**Input data:**
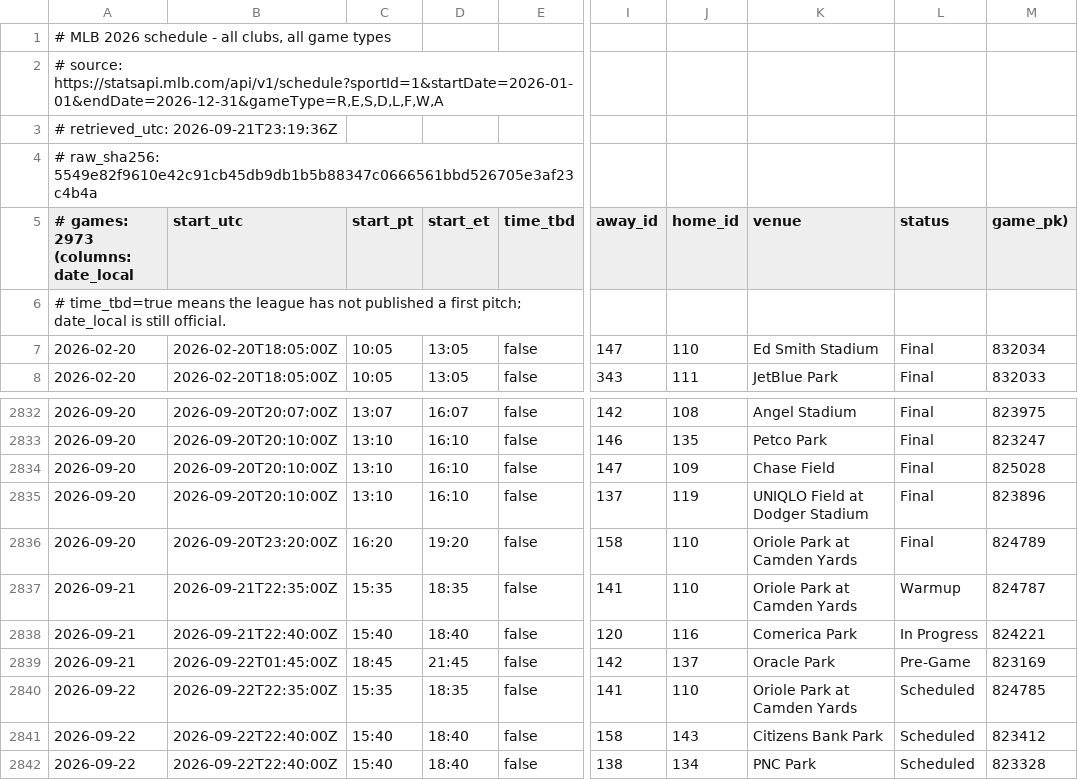
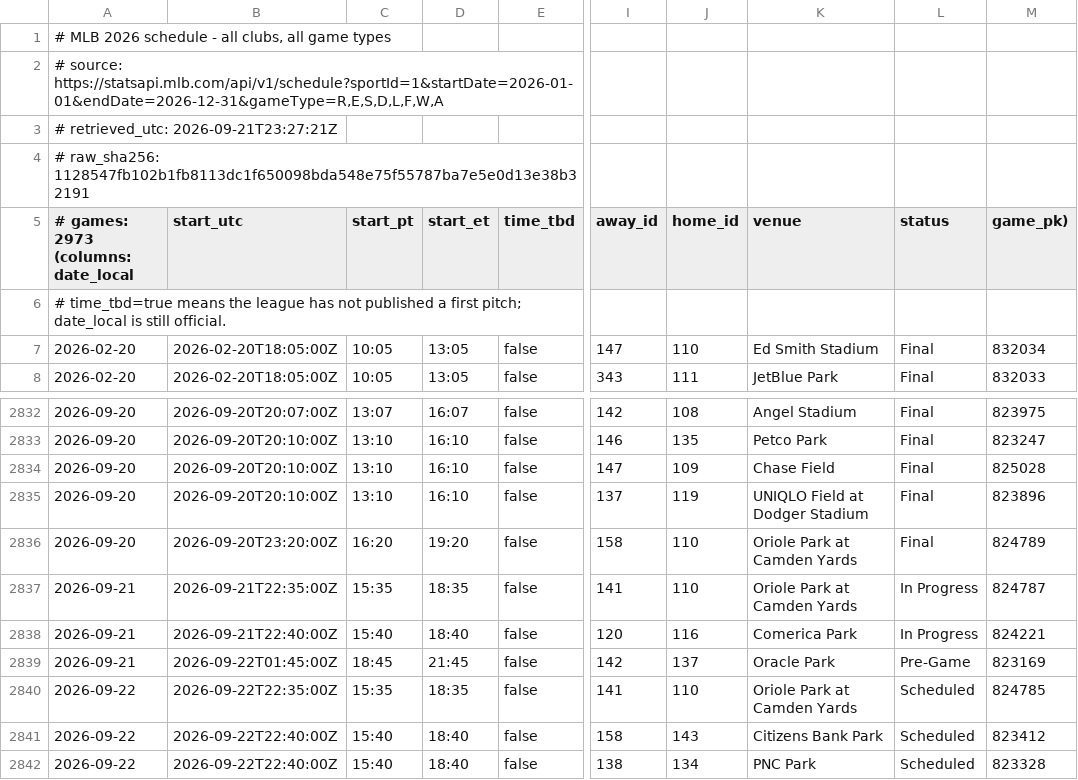
Before and after one commit to buffedlizard55-lab/VacationSchedule, a CSV file: data/verified/mlb_schedule_2026.csv, drawn as a sheet; only a part is shown, gaps mark what is left out; the diff names each change by its address in the sheet, - before the commit and + after, or states it on an @@ line.

```diff
--- a/data/verified/mlb_schedule_2026.csv
+++ b/data/verified/mlb_schedule_2026.csv
-A3: # retrieved_utc: 2026-09-21T23:19:36Z
+A3: # retrieved_utc: 2026-09-21T23:27:21Z
-A4: # raw_sha256: 5549e82f9610e42c91cb45db9db1b5b88347c0666561bbd526705e3af23c4b4a
+A4: # raw_sha256: 1128547fb102b1fb8113dc1f650098bda548e75f55787ba7e5e0d13e38b32191
-L2837 (status): Warmup
+L2837 (status): In Progress
```
Also changed, not shown: data/verified/mlb_schedule_2027.csv, 3 other files.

**Activity:** Scan the entries for lines with the word "status". The number of such lines is the whole answer.

**Response box:** 2